In exchange for approving Microsoft’s intended acquisition of Nokia’s handset enterprise, the company has consented to put a limit on the royalties Samsung and other South Korean firms shell out for patents of the merged organizations over the coming seven years.
The agreement urges Microsoft to refrain from filing lawsuits against South Korean handset manufacturers over infringement of patents. The company on its own turned solutions to alleviate anti-competitive issues the previous year.
In the watch dog’s opinion, the solutions were not good enough. However, they initiated the approval process at the beginning of this year after taking into account Microsoft’s flexibility to change certain provisions during the review.
As part of the deal, Microsoft is not permitted to enforce royalties unfairly against South Korean firms. Standard Essential patents should be given in fair, reasonable and non-discriminatory terms. In case of “sensitive” trade secrets, the former must be requested via existing collaboration agreement. Non-SEPs royalties have to be lesser than the market price. Microsoft is not permitted to transfer its patents to a third party for the coming five years.

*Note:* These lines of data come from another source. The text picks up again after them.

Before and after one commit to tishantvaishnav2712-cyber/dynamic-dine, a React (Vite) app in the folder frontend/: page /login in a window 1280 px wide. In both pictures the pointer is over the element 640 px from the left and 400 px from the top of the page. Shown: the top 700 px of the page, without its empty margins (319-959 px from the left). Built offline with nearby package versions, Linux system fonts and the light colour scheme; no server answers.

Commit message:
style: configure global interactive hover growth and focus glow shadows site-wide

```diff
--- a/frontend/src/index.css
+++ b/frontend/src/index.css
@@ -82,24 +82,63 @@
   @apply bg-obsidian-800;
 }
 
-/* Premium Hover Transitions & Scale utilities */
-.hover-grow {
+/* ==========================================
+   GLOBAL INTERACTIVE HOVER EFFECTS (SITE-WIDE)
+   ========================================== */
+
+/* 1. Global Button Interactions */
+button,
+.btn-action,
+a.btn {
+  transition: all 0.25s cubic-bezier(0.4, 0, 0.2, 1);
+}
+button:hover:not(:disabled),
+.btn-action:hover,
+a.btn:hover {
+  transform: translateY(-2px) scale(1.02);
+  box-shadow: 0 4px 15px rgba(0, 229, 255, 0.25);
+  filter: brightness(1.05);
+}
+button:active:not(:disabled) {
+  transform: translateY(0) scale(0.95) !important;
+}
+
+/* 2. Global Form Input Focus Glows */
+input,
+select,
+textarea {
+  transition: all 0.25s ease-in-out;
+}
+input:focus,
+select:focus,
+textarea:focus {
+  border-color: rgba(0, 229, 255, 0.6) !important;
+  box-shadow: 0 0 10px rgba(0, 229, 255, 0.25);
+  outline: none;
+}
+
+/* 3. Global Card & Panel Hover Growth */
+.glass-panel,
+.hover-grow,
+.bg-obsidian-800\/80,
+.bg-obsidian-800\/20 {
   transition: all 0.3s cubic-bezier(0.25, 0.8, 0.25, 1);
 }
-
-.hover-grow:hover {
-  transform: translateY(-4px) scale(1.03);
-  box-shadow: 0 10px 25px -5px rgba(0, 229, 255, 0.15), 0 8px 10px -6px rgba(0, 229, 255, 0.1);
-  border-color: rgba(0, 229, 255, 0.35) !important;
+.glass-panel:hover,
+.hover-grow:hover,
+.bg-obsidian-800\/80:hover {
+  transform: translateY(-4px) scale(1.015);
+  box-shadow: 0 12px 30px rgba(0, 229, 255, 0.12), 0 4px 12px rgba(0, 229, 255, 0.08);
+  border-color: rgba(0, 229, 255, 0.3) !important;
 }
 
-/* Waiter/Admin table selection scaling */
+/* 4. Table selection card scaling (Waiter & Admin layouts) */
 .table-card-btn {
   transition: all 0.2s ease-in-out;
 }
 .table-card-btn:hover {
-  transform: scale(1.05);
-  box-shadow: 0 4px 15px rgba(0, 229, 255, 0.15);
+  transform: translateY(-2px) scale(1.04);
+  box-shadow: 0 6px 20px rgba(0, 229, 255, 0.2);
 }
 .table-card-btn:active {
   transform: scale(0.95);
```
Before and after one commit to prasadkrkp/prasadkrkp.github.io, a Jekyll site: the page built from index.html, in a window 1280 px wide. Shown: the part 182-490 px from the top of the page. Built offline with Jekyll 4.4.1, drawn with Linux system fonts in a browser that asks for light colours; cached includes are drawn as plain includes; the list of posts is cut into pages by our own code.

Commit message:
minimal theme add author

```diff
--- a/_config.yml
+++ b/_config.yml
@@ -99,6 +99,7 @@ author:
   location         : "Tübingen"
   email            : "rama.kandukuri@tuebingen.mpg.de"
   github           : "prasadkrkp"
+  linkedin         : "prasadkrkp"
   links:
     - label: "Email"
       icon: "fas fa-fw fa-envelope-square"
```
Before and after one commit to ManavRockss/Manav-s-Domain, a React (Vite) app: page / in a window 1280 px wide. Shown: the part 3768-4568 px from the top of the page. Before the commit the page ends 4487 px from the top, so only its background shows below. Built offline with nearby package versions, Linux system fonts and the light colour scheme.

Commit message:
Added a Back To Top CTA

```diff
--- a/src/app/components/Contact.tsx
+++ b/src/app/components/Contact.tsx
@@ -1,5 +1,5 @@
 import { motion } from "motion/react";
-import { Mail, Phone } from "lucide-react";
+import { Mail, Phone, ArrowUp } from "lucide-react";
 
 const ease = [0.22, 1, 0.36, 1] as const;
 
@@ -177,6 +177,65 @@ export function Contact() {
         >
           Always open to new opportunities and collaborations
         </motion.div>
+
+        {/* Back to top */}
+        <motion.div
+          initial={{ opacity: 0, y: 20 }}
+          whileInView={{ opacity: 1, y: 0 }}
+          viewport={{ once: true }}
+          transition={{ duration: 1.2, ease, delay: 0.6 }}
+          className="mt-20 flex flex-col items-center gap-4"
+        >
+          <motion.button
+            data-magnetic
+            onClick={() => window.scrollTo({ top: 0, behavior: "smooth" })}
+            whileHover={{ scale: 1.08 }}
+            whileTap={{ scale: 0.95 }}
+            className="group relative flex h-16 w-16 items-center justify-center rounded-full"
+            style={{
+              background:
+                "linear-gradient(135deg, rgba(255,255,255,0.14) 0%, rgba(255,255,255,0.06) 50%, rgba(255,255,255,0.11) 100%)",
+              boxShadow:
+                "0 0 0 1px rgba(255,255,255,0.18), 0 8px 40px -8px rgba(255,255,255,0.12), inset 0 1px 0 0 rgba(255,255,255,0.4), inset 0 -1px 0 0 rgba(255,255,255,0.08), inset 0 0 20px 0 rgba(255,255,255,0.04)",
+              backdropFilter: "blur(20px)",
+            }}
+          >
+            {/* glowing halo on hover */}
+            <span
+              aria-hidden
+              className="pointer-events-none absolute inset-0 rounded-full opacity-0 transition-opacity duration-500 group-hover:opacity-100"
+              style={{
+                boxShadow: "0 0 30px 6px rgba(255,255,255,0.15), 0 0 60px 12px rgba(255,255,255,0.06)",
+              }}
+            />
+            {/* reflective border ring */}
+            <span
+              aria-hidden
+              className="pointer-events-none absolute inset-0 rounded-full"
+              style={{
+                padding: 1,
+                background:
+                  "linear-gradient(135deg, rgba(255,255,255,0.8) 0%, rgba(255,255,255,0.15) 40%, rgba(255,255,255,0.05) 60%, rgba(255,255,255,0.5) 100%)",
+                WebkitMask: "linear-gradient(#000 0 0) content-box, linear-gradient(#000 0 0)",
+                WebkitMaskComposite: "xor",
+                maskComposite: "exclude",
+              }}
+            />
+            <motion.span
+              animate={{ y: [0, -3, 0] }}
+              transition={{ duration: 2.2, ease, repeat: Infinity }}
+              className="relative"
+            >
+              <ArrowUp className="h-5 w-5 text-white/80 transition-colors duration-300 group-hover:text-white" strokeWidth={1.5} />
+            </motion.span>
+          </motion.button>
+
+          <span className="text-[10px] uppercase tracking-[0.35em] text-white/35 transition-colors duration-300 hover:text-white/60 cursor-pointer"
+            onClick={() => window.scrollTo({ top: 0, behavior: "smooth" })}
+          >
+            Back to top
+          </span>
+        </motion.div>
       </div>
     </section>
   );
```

As per the FTC, it has given a fair hearing to all opinions of involved parties as well as industry experts during the review. It also obtained an agreement from Microsoft to not enforce sales ban on South Korean companies in the local market as well as abroad.
South Korea has been charged with following a protectionist policy. The latter is regarding it vigorous defending of local firms and stringent laws against foreign organizations. However the nation asserts that it is not the case.
Sources: zdnet, koreatimes